Three undergraduate shows opened inside of two days this week, and on opening nights there are always some editors of the CRIMSON who like to stay up late and watch the theatre people come in for their reviews. They seem almost to be carrying champagne goblets in their hands, boys in black tuxedos or oversize Chester-fields, white silk scarves draped carelessly about their necks, forever kissing girls in red coats with fur collars, and sometimes kissing each other.
There is never so much color and laughter in the building as on opening nights. The editors, who are loquacious enough when the newsroom is their own, seem wan, unshaven, even vaguely underdressed, as if they had forgotten to scrub for their own party.
Lately, since CRIMSON reviewers have decided it is nicer to be loved than feared, the old enemy-encampment aura has disappeared from the place, and a certain familiar felicity in power exists between the paper and the world of drama.
The theatre people have taken to calling editors "baby" or "sugar," and usually at least three or four of them throw their arms gaily about the reviewer before the sun rises. In the old days, when bitter pans were more the mode, the cast waited anxiously in the outer hall as the reviewer typed out his vitriol behind closed doors, handed his copy to the night editor, and left through the window. Now the cast simply moves its party into the newsroom at about 3 a.m., and many drop into the downstairs office to ask the reviewer how he enjoyed the show or chat about other matters.
CRIMSON editors are used to staying up all night--that is the way they get their paper out--but the very hour constitutes a special occasion for the theatre people and their exhiliration lends a curious atmosphere of bustle to the preparation of the morning edition. Editors scurry about with a more purposeful air; glancing over A.P. dispatches, composing headlines, running up from the basement to report how much type has been set. And the theatre people act drunker than they are; preening themselves, performing little dances or comic bits with one another, trying to engage editors in their own brand of snappy repartee, joking together about the fatuities of the CRIMSON.
In all the banter there lurks the secret understanding that we are, after all, only college students playing Newspaper, they college students playing Entertainment. We are a little awed by their dazzle, they a bit impressed by the cacaphony of typewriters and long-distance phone calls.

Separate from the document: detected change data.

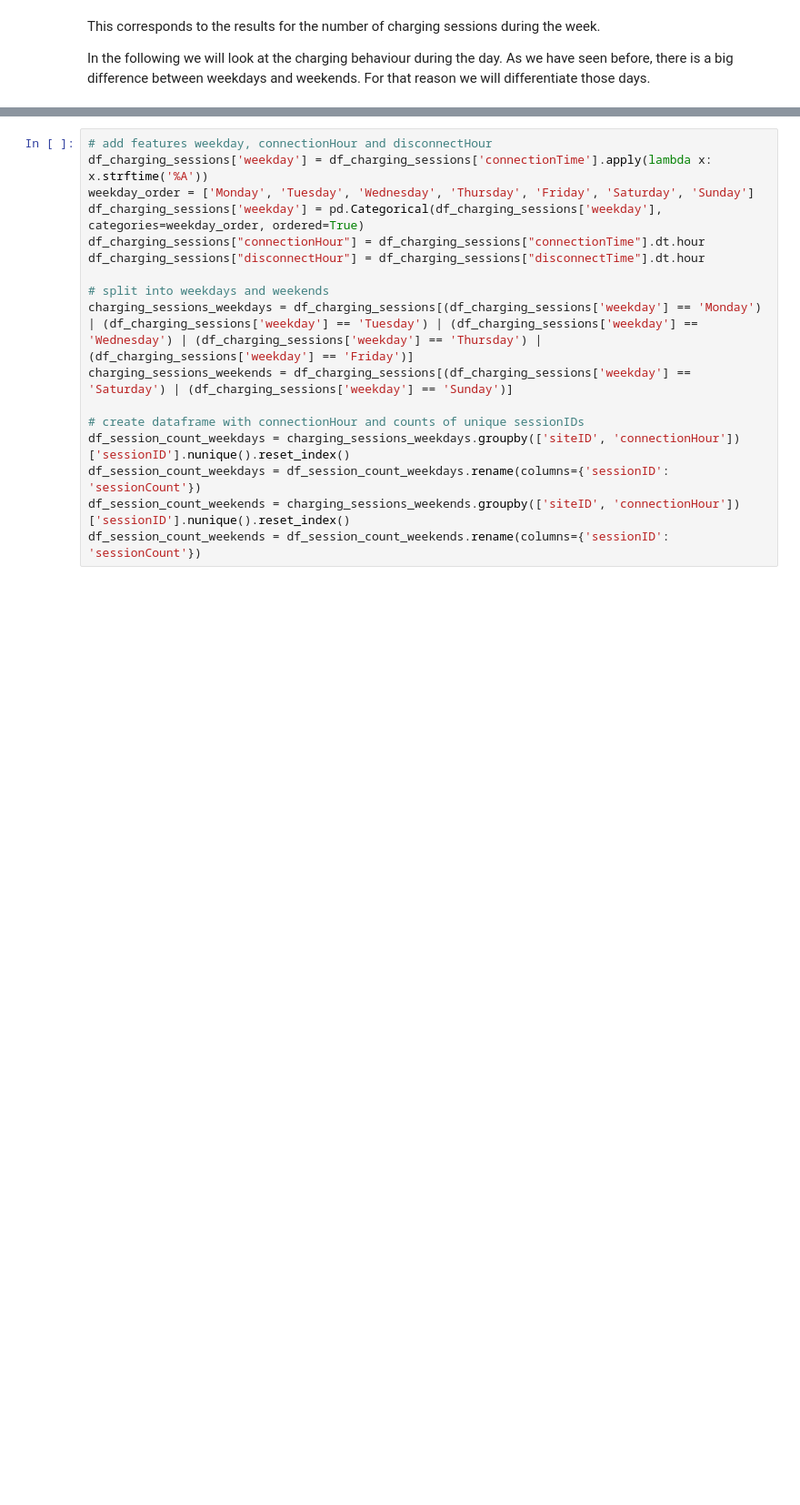
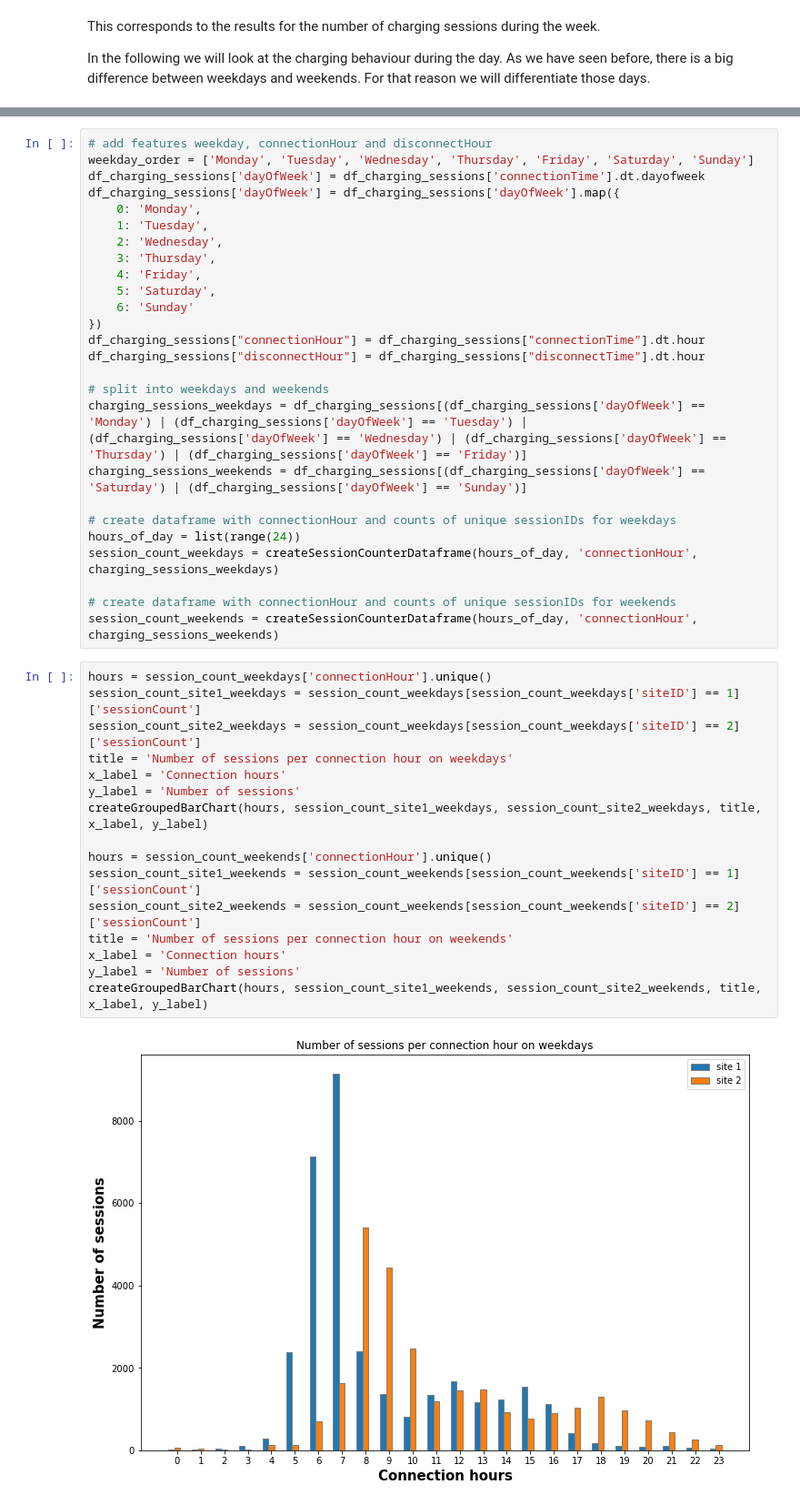
Before and after one commit to linusslange/AnalyticsAndApplications, a Jupyter notebook: SiteCharacteristics.ipynb, the cells around one changed output, grey strips where cells are left out. Shown at 91% size. Saved outputs shown, nothing was run; the diff lists cells and outputs as text; blank space fills up the shorter version.

```diff
--- a/SiteCharacteristics.ipynb
+++ b/SiteCharacteristics.ipynb
@@ -256,17 +294,44 @@ createGroupedBarChart(days, amount_kWh_per_weekday_site1, amount_kWh_per_weekday
 # %%
 # add features weekday, connectionHour and disconnectHour
-df_charging_sessions['weekday'] = df_charging_sessions['connectionTime'].apply(lambda x: x.strftime('%A'))
 weekday_order = ['Monday', 'Tuesday', 'Wednesday', 'Thursday', 'Friday', 'Saturday', 'Sunday']
-df_charging_sessions['weekday'] = pd.Categorical(df_charging_sessions['weekday'], categories=weekday_order, ordered=True)
+df_charging_sessions['dayOfWeek'] = df_charging_sessions['connectionTime'].dt.dayofweek
+df_charging_sessions['dayOfWeek'] = df_charging_sessions['dayOfWeek'].map({
+    0: 'Monday',
+    1: 'Tuesday',
+    2: 'Wednesday',
+    3: 'Thursday',
+    4: 'Friday',
+    5: 'Saturday',
+    6: 'Sunday'
+})
 df_charging_sessions["connectionHour"] = df_charging_sessions["connectionTime"].dt.hour
 df_charging_sessions["disconnectHour"] = df_charging_sessions["disconnectTime"].dt.hour
 
 # split into weekdays and weekends
-charging_sessions_weekdays = df_charging_sessions[(df_charging_sessions['weekday'] == 'Monday') | (df_charging_sessions['weekday'] == 'Tuesday') | (df_charging_sessions['weekday'] == 'Wednesday') | (df_charging_sessions['weekday'] == 'Thursday') | (df_charging_sessions['weekday'] == 'Friday')]
-charging_sessions_weekends = df_charging_sessions[(df_charging_sessions['weekday'] == 'Saturday') | (df_charging_sessions['weekday'] == 'Sunday')]
+charging_sessions_weekdays = df_charging_sessions[(df_charging_sessions['dayOfWeek'] == 'Monday') | (df_charging_sessions['dayOfWeek'] == 'Tuesday') | (df_charging_sessions['dayOfWeek'] == 'Wednesday') | (df_charging_sessions['dayOfWeek'] == 'Thursday') | (df_charging_sessions['dayOfWeek'] == 'Friday')]
+charging_sessions_weekends = df_charging_sessions[(df_charging_sessions['dayOfWeek'] == 'Saturday') | (df_charging_sessions['dayOfWeek'] == 'Sunday')]
 
-# create dataframe with connectionHour and counts of unique sessionIDs
-df_session_count_weekdays = charging_sessions_weekdays.groupby(['siteID', 'connectionHour'])['sessionID'].nunique().reset_index()
-df_session_count_weekdays = df_session_count_weekdays.rename(columns={'sessionID': 'sessionCount'})
-df_session_count_weekends = charging_sessions_weekends.groupby(['siteID', 'connectionHour'])['sessionID'].nunique().reset_index()
-df_session_count_weekends = df_session_count_weekends.rename(columns={'sessionID': 'sessionCount'})
+# create dataframe with connectionHour and counts of unique sessionIDs for weekdays
+hours_of_day = list(range(24))
+session_count_weekdays = createSessionCounterDataframe(hours_of_day, 'connectionHour', charging_sessions_weekdays)
+
+# create dataframe with connectionHour and counts of unique sessionIDs for weekends
+session_count_weekends = createSessionCounterDataframe(hours_of_day, 'connectionHour', charging_sessions_weekends)
+# %%
+hours = session_count_weekdays['connectionHour'].unique()
+session_count_site1_weekdays = session_count_weekdays[session_count_weekdays['siteID'] == 1]['sessionCount']
+session_count_site2_weekdays = session_count_weekdays[session_count_weekdays['siteID'] == 2]['sessionCount']
+title = 'Number of sessions per connection hour on weekdays'
+x_label = 'Connection hours'
+y_label = 'Number of sessions'
+createGroupedBarChart(hours, session_count_site1_weekdays, session_count_site2_weekdays, title, x_label, y_label)
+
+hours = session_count_weekends['connectionHour'].unique()
+session_count_site1_weekends = session_count_weekends[session_count_weekends['siteID'] == 1]['sessionCount']
+session_count_site2_weekends = session_count_weekends[session_count_weekends['siteID'] == 2]['sessionCount']
+title = 'Number of sessions per connection hour on weekends'
+x_label = 'Connection hours'
+y_label = 'Number of sessions'
+createGroupedBarChart(hours, session_count_site1_weekends, session_count_site2_weekends, title, x_label, y_label)
+# %% [output]
+[figure, added]
```
Also changed, not shown: parts of 27 cells of this notebook.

But each group is prideful of its own heroes and pleasured by the insulated coherence of its own world. Come the next nasty pan this happy commerce between our spheres will diminish, and we shall retreat again for a time, as "writers" and "actors," into the apartheid of mutual ridicule.